The expected GOP blockade will cloud the atmosphere in Washington. Republicans have not blocked any of Democrats’ bills on the Senate floor so far this year, until the commission vote.
Democrats say they have made major concessions to the GOP on the structure of the commission, with their party’s House leaders even blessing Collins’ changes. The resulting frustration is palpable, among even the most amiable Democrats.
Sen. Jon Tester (D-Mont.) said he believes there will be a future Jan. 6-style attack on the Capitol and “the outcome is going to be far worse.”
“We’ve got to get to the bottom of this shit,” Tester said. “Jesus. It’s a nonpartisan investigation of what happened. And if it’s because they’re afraid of Trump then they need to get out of office. It’s bullshit. You make tough decisions in this office or you shouldn’t be here.”
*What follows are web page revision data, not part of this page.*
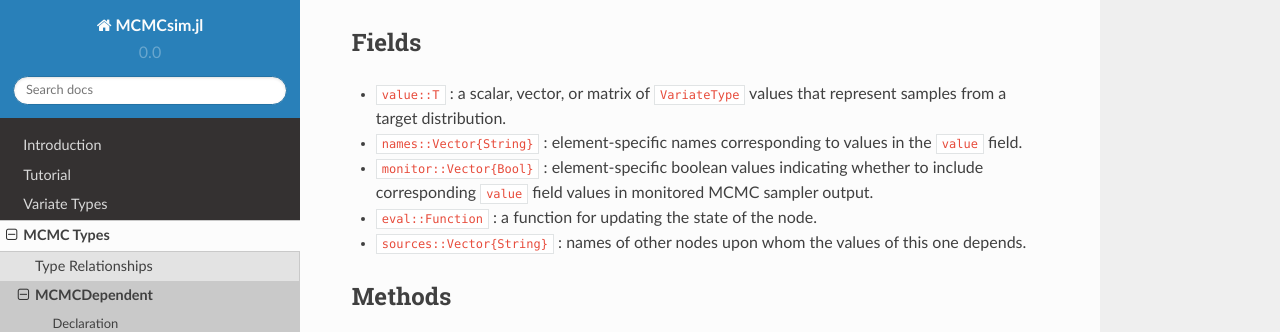
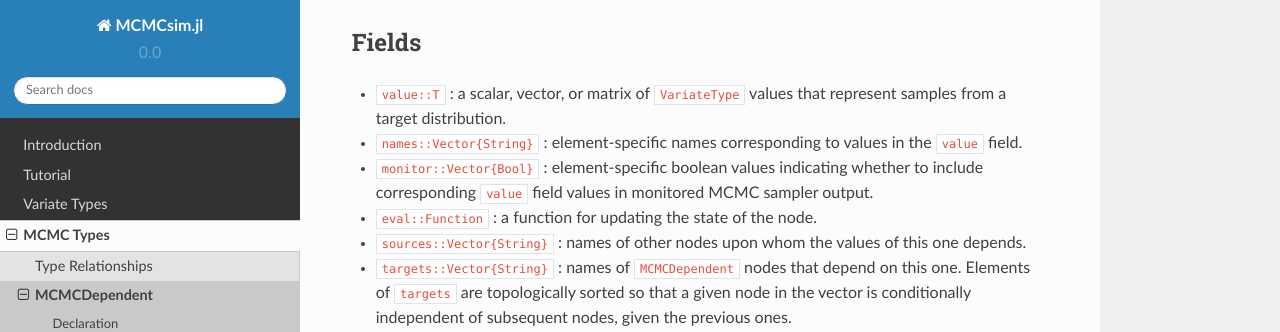
Before and after one commit to brian-j-smith/Mamba.jl, a Sphinx documentation site: the page built from doc/mcmc/dependent.rst, in a window 1280 px wide and 900 px high, scrolled down 678 px, cut to the strip 0-332 px from the top of the window. Built offline with Sphinx 7.4.7 and the Read the Docs theme 2.0.0, drawn with Linux system fonts in a browser that asks for light colours; formulas are drawn with MathJax 3; some of the changed text lies outside the part shown.

Commit message:
Added targets fields to MCMCDependent types.

```diff
--- a/doc/mcmc/dependent.rst
+++ b/doc/mcmc/dependent.rst
@@ -22,6 +22,7 @@ Fields
 * ``monitor::Vector{Bool}`` : element-specific boolean values indicating whether to include corresponding ``value`` field values in monitored MCMC sampler output.
 * ``eval::Function`` : a function for updating the state of the node.
 * ``sources::Vector{String}`` : names of other nodes upon whom the values of this one depends.
+* ``targets::Vector{String}`` : names of ``MCMCDependent`` nodes that depend on this one.  Elements of ``targets`` are topologically sorted so that a given node in the vector is conditionally independent of subsequent nodes, given the previous ones.
 
 Methods
 ^^^^^^^
@@ -115,6 +116,7 @@ Fields
 * ``monitor::Vector{Bool}`` : element-specific boolean values indicating whether to include corresponding ``value`` field values in monitored MCMC sampler output.
 * ``eval::Function`` : a function for updating values stored in ``value``.
 * ``sources::Vector{String}`` : names of other nodes upon whom the values of this one depends.
+* ``targets::Vector{String}`` : names of ``MCMCDependent`` nodes that depend on this one.  Elements of ``targets`` are topologically sorted so that a given node in the vector is conditionally independent of subsequent nodes, given the previous ones.
 
 Constructors
 ^^^^^^^^^^^^
@@ -195,6 +197,7 @@ Fields
 * ``monitor::Vector{Bool}`` : element-specific boolean values indicating whether to include corresponding ``value`` field values in monitored MCMC sampler output.
 * ``eval::Function`` : a function for updating the ``distr`` field for the node.
 * ``sources::Vector{String}`` : names of other nodes upon whom the distributional specification for this one depends.
+* ``targets::Vector{String}`` : names of ``MCMCDependent`` nodes that depend on this one.  Elements of ``targets`` are topologically sorted so that a given node in the vector is conditionally independent of subsequent nodes, given the previous ones.
 * ``distr::DistributionStruct`` : the distributional specification for the node.
 
 Aliases
--- a/doc/mcmc/model.rst
+++ b/doc/mcmc/model.rst
@@ -16,8 +16,8 @@ Fields
 ^^^^^^
 
 * ``nodes::Dict{String,Any}`` : a dictionary containing all input, logical, and stochastic model nodes.
+* ``samplers::Vector{MCMCSampler}`` : sampling functions for updating blocks of stochastic nodes.
 * ``targets::Vector{String}`` : names of all ``MCMCDependent`` nodes in topologically sorted order so that a given node in the vector is conditionally independent of subsequent nodes, given the previous ones.
-* ``samplers::Vector{MCMCSampler}`` : sampling functions for updating blocks of stochastic nodes.
 * ``iter::Integer`` : current MCMC draw from the target distribution.
 * ``burnin::Integer`` : number of initial draws to discard as a burn-in sequence to allow for convergence.
 * ``chain::Integer`` : current run of the MCMC simulator in a possible sequence of runs.
--- a/doc/mcmc/sampler.rst
+++ b/doc/mcmc/sampler.rst
@@ -22,9 +22,9 @@ Fields
 ^^^^^^
 
 * ``params::Vector{String}`` : names of the stochastic nodes in the block being updated by the sampler.
-* ``targets::Vector{String}`` : names of ``MCMCDependent`` nodes that depend on and whose states must be updated after the ``params``.  Elements of ``targets`` are topologically sorted so that a given node in the vector is conditionally independent of subsequent nodes, given the previous ones.
 * ``eval::Function`` : a sampling function that updates values of the ``params`` nodes.
 * ``tune::Dict`` : any tuning parameters needed by the sampling function.
+* ``targets::Vector{String}`` : names of ``MCMCDependent`` nodes that depend on and whose states must be updated after the ``params``.  Elements of ``targets`` are topologically sorted so that a given node in the vector is conditionally independent of subsequent nodes, given the previous ones.
 
 Constructor
 ^^^^^^^^^^^
```
Also changed, not shown: doc/images/mcmcUML.png, doc/images/variateUML.png, 6 other files.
McConnell seemed to lock up the 41 votes against that he needed despite a last-minute pro-commission lobbying push by the mother and girlfriend of fallen Capitol Police officer Brian Sicknick, who died after responding to the siege. Collins and Murkowski were among the Republicans they met.
Murkowski recalled meeting with the women close to Sicknick after they spoke with a senator who opposed the commission; she told them she was “heartsick that you feel that you need to come and advocate to members of Congress.”
Sens. Jerry Moran of Kansas and Shelley Moore Capito of West Virginia both said they will not support the commission.
“We have other committees looking at this. We’ll get our answers,” Capito said.
Even Sen. Pat Toomey of Pennsylvania, who voted to convict Trump of inciting an insurrection, was unsure where he would come down. Sen. Richard Burr of North Carolina, who also backed convicting Trump, has argued inside the GOP conference against the commission and said that, even with an expiration date of Dec. 31, it would drag into the midterms.
Sen. Rob Portman of Ohio, who has considered supporting Collins’ changes, said he wanted a commission to have the “legitimacy and the trust of the American people by being fair. If it’s not fair. It’s not going to be effective.”
He declined to say how he would vote. The Senate is currently considering a China competitiveness bill but is expected to vote on the commission before going on Memorial Day recess.
Sen. Mitt Romney of Utah, who supports the House-passed commission bill, said his colleagues were entitled to their opinions. “I have a different point of view than some of my colleagues, but we’re entitled to do that and I’m not frustrated by it,” he said.
Once the commission is blocked, several congressional committees will still be looking at the matter. But Collins said the thinks there will still be a new panel in Congress.
And that entity won’t be as credible to her as the one her party chose to reject.
“The most likely outcome, sadly, is probably the Democratic leaders will appoint a select committee. We’ll have a partisan investigation. It won’t have credibility with people like me, but the press will cover it because that’s what’s going on,” Collins said.
Nicholas Wu contributed to this report.